Preparing for the Move
1. Talk to your children about your move as soon as it becomes a possibility.
Once you’ve decided to move, the first thing you should do is have an open discussion with your children. If you wait until it is time to pack, they may feel like they’ve had a bombshell dropped on them. If you give them a chance to voice their feelings and work through them, you’ll deal with a little less chaos when it is time to move. Consider the best way to tell your children, taking into account how each child best receives information. Be open, honest, and available to answer their questions.
2. Find ways to involve your children in your new neighborhood.
Instead of leaving the kids at home while you are closing on a property or even just touring potential homes, bring them along. Find activities in the area that your children will enjoy, whether it be a park nearby or local libraries, pools, or playgrounds. Helping them feel familiar with their new home will take a weight off of their shoulders and reduce the fear of being the ‘new kid’ when they move. Once you are moved in, consider hosting a game night or play date for your neighbors with children so that your kids have an opportunity to make friends quickly.
3. Reach out and get local recommendations ahead of time.
This will help both you and your children have a little more peace of mind when it comes to making a big move. Before the move, find local parent groups (sites like Facebook are full of these) and seek out recommendations for daycares and schools that meet the criteria you are looking for. The first thing most people do when trying something new out is to check for reviews, and these groups will allow you to do just that. Create a short list of places you think will fit your lifestyle, and then conduct as much research as you need to make a decision when you arrive in your new home. This will reduce the time your children will spend in limbo when you move.
10 Tips to Smoothly Move with Kids
1. Make a positive goodbye to the old home and/or community
- A few weeks before you move, host get togethers for close friends and family to say good-bye.
- As a family, make a point of visiting favorite restaurants and other special places one final time.
- When the house or apartment is empty, take a room-by-room “field trip” with your children.
- Compare how the house feels empty to how it felt with all your belongings there. What really makes a home is your family and your personal things.
2. Plan a welcoming ritual for your new home
- If the kids are seeing the home for the first time, do a walk-thru together to “meet” your new home before your belongings fill the room
- As a family, plant a tree outside as a symbol that this is your home now.

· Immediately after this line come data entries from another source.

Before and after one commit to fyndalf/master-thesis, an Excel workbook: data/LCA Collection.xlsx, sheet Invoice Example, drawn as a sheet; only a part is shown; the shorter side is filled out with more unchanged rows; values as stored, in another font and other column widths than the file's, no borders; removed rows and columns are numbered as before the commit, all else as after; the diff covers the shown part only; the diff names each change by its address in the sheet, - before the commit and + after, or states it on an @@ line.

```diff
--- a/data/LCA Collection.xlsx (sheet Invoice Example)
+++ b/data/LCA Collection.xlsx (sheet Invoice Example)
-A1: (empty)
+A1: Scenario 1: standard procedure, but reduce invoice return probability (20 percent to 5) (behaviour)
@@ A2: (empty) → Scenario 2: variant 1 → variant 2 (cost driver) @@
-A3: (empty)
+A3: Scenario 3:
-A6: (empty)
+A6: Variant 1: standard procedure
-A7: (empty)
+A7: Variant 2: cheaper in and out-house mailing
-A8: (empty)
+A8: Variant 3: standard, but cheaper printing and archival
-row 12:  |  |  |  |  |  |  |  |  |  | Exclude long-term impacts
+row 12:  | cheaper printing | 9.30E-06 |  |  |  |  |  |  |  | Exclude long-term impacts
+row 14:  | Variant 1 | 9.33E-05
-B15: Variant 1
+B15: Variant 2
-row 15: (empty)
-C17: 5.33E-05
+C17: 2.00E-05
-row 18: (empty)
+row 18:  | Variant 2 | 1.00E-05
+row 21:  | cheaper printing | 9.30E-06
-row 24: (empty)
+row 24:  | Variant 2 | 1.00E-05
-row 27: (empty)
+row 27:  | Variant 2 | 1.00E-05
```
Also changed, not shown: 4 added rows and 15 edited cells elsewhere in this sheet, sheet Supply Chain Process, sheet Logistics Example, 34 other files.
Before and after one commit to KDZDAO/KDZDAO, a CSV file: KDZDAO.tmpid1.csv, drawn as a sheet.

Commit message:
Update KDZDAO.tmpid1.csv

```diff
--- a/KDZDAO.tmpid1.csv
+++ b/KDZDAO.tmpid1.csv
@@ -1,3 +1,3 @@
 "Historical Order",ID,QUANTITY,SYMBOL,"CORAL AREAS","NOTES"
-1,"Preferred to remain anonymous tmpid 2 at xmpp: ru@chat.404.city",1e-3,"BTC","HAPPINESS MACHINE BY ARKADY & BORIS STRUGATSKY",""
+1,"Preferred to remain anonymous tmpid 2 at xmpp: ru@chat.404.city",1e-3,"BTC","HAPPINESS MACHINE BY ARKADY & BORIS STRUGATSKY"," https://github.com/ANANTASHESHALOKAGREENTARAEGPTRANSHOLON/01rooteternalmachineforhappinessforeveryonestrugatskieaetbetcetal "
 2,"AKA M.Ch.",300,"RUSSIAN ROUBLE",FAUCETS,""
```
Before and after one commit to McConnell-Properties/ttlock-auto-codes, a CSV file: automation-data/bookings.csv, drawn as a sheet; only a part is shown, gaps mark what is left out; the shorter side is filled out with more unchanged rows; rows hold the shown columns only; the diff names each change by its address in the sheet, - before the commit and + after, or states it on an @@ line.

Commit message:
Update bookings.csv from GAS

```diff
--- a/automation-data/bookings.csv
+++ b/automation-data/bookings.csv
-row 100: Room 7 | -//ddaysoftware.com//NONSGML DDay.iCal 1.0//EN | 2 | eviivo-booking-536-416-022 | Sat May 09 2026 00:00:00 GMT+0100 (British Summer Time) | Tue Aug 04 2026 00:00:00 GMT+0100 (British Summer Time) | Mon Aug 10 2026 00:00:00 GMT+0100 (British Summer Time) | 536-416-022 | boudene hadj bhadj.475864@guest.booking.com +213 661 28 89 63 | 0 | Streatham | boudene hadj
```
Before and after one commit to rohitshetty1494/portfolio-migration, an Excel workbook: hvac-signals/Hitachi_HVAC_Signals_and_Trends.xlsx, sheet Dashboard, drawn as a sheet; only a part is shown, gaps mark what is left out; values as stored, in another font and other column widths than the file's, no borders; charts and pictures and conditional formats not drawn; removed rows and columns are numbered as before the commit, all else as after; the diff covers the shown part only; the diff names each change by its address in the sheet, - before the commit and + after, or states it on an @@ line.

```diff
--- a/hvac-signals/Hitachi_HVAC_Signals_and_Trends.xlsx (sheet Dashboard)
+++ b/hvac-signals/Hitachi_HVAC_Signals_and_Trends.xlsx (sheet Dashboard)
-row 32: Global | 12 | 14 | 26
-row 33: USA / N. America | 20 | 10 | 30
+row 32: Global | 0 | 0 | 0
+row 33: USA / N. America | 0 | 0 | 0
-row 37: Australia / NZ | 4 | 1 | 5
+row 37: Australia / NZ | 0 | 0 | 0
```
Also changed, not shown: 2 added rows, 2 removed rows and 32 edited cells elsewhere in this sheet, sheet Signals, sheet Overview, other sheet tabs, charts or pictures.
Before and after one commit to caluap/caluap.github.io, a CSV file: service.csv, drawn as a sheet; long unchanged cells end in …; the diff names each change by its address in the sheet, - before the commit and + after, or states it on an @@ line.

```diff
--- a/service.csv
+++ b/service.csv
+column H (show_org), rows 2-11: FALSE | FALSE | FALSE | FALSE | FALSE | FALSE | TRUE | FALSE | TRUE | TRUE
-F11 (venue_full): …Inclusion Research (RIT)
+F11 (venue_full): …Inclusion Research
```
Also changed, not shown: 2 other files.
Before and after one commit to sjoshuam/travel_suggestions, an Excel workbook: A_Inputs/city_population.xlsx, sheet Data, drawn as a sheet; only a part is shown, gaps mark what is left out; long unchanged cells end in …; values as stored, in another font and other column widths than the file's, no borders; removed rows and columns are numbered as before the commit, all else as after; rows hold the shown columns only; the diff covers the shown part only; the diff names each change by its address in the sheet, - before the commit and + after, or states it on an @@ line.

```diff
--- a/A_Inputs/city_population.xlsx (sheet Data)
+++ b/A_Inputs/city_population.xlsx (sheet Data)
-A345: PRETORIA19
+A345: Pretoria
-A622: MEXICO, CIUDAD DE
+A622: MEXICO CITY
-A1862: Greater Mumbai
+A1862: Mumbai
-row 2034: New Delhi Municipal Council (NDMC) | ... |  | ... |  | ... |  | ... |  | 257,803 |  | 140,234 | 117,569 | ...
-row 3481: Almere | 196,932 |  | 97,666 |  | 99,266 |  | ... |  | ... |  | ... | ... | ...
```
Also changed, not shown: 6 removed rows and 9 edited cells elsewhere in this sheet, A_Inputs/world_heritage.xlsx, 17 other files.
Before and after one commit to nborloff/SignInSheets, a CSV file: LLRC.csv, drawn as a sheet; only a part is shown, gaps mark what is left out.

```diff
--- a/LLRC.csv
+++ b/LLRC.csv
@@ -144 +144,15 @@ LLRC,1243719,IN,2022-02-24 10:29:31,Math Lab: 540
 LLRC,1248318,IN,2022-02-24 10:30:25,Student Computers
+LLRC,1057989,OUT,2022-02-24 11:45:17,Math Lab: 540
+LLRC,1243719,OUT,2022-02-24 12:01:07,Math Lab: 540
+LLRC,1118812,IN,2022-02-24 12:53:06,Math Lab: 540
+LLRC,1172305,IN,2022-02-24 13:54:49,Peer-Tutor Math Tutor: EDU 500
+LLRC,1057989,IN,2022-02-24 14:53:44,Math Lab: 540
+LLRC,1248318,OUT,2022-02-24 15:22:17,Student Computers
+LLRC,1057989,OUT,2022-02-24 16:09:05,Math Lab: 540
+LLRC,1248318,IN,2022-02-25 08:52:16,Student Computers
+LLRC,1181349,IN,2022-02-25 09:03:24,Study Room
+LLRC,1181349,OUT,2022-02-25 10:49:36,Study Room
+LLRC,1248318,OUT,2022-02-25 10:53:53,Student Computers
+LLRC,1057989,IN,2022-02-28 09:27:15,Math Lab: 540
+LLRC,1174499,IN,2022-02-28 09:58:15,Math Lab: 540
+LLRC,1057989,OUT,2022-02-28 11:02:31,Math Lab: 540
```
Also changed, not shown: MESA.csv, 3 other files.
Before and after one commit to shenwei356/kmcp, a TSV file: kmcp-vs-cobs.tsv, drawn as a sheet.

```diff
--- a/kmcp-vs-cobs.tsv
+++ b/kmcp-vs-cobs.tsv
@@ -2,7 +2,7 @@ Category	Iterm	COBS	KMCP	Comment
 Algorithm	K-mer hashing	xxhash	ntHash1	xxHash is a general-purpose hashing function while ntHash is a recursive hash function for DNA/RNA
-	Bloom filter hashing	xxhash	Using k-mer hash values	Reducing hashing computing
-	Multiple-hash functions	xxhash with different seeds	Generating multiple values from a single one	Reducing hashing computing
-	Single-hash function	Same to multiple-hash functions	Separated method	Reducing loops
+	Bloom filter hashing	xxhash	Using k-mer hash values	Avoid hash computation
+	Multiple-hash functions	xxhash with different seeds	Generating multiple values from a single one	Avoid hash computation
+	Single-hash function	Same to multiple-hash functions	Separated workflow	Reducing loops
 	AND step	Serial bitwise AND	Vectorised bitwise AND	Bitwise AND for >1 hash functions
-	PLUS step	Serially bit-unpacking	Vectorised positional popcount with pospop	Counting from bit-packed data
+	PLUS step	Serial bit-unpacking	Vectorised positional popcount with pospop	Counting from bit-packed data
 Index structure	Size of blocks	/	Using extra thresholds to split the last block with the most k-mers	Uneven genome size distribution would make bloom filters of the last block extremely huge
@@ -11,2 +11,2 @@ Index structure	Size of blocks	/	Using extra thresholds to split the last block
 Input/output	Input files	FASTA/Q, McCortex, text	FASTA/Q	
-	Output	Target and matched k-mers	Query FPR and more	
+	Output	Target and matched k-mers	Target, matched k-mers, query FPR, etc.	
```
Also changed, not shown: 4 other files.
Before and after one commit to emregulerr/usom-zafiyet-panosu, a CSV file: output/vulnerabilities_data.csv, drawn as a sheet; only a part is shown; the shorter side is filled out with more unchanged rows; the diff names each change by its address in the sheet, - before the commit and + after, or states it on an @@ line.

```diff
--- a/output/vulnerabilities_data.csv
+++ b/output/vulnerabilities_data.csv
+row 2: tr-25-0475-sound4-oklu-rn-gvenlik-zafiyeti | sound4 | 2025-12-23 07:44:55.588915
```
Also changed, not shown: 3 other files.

If it’s wintertime, start something inside that you can transplant in the spring.
- Gather together to hang a family photograph or find a place for an object that is special to your family.
3. Have everyones ‘survival necessities’ where you can find them
- Blankies, toys, favorite PJs, etc. Pack a “must haves” suitcase for each family member.
4. Re-establish family routines ASAP
- With a move, there’s a certain amount of disruption to normal schedules, especially if a significant amount of travel is involved. Once you’ve moved in, get back to your normal schedule as soon as possible.
5. Prioritize the unpacking process
- Make your first priority setting up the kids’ rooms. Take time to enjoy getting to know your new home.
6. Allow kids some say in setting up their rooms
- This is truly their space in the new home, so let them claim it.
7. Help your children feel comfortable in their new rooms
- Some children have problems sleeping in a new bedroom. Take time to talk about how the new room is similar to the child’s old room and how it’s different. Pay special attention to things that were in the old room, to encourage a sense of familiarity.
8. Get familiar with the new neighborhood
- Talk to your kids to know as quickly as possible the boundaries of where they can do and where they can’t venture beyond. Make a game of exploring your new setting.
9. Help your pets settle in
- Your kids will feel more comfortable when they see that their four-legged friends are doing okay. Cats do best when you confine them to one room in the new home. Keep dogs on a leash until they get to know the new neighborhood.
10. Remember “make new friends but keep the old”
- Be active in helping your children make friends in your new community. At the same time, support their need to hold onto old friends.
- Meeting new friends: with colleagues from work or new families you meet, set up play dates for younger children to get to know each other. Find activities for your school-age children (sports teams, clubs, lessons and classes). Take the initiative and introduce yourself to the neighbors. Your kids’ first new friends may be living next door!
- Staying in touch with the old: Technology is great for this! Video calls are great for kids of any age to keep in touch with old friends. Email and messaging can be used for school-age and up!
Moving can be a difficult time, but preparing your children will help make the process as smooth as possible and help to lessen the stress that comes with a big move.
Alexa Lovelien, REALTOR®, GRI
Berkshire Hathaway HomeServices Family Realty, 1725 32nd Avenue South, Grand Forks, ND 58201